- Rachel "I am a clay sculptor and an art instructor at a community college. I mostly listen to audiobooks while I work in my home studio."
Facinating Social History of a Pub's & People
I've thoroughly enjoyed previous works by Pete Brown, and though I do appreciate Architecture, I did not expect to find a story about a building to be as compelling as was Shakespeare's Local. I do, without a doubt, love a good pint, so when the time comes to travel to the UK, The George will certainly rank high on my short list of landmarks to visit.
Pete Brown writes with a distinctive style, so to compare, I'd have to say Hops and Glory! by none other than Pete Brown. Tales of interesting people (don't be surprised when Dickens shows up) that weave through compelling histories (the fortunate and the less than) and always with a tasty thread that binds (beer).
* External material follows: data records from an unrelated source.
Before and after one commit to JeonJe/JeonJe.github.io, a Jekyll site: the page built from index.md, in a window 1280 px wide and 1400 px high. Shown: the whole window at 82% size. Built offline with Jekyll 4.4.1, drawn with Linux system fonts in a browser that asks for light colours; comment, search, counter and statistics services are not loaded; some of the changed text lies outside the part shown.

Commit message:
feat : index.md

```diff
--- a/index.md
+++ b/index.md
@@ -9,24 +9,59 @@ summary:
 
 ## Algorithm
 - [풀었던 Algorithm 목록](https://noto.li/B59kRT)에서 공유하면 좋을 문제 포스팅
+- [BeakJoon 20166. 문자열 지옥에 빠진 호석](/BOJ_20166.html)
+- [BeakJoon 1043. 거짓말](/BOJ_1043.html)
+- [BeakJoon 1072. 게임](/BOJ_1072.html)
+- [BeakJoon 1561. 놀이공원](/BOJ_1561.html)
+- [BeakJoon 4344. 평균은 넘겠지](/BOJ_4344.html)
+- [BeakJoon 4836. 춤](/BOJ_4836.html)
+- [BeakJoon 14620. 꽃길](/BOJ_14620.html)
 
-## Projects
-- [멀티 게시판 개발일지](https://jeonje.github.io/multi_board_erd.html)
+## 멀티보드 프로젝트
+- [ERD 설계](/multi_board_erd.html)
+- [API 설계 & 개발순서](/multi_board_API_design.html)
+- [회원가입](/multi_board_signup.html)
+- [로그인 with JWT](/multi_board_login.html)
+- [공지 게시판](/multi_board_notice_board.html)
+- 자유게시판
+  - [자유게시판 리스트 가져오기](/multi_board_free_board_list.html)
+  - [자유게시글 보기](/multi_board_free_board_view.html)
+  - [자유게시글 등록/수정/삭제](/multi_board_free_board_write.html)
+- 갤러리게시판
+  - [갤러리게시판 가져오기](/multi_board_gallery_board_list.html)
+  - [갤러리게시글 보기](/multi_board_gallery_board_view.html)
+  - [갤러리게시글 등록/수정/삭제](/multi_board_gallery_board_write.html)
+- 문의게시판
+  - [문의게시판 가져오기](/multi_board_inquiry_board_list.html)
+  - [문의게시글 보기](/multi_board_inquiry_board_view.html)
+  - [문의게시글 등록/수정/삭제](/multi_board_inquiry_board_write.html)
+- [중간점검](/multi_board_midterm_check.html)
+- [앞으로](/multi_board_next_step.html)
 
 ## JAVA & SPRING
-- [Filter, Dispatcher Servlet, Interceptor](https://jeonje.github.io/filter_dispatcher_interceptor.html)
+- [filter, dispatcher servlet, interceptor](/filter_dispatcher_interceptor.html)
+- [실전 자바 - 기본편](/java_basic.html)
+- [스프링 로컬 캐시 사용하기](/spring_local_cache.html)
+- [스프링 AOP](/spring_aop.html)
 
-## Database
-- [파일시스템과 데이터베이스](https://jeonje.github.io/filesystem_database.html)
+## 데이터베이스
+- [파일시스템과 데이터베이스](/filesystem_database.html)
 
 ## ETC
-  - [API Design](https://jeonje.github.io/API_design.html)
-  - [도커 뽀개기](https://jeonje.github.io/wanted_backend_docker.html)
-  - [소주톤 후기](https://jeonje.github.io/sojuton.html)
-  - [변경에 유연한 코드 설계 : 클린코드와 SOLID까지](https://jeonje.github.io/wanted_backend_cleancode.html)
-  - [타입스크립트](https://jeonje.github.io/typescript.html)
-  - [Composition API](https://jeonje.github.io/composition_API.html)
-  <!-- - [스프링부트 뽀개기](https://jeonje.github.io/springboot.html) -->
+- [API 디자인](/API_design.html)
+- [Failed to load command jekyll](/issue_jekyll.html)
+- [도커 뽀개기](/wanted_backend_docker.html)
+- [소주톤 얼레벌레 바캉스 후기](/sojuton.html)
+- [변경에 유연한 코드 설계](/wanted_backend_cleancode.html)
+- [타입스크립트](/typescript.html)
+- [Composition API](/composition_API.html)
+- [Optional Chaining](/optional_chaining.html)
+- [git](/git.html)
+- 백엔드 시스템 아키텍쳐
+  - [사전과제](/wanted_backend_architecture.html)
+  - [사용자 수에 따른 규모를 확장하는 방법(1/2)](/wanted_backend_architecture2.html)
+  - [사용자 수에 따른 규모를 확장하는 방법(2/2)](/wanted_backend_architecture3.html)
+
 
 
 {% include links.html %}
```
I certainly laughed. Many times. I winced a bit too but never cried.
Thanks again to Pete Brown for surprising me in a most entertaining way. And thanks also, to Cameron Stewart for a reading that does the story justice!
- Michael C. Lott "~m"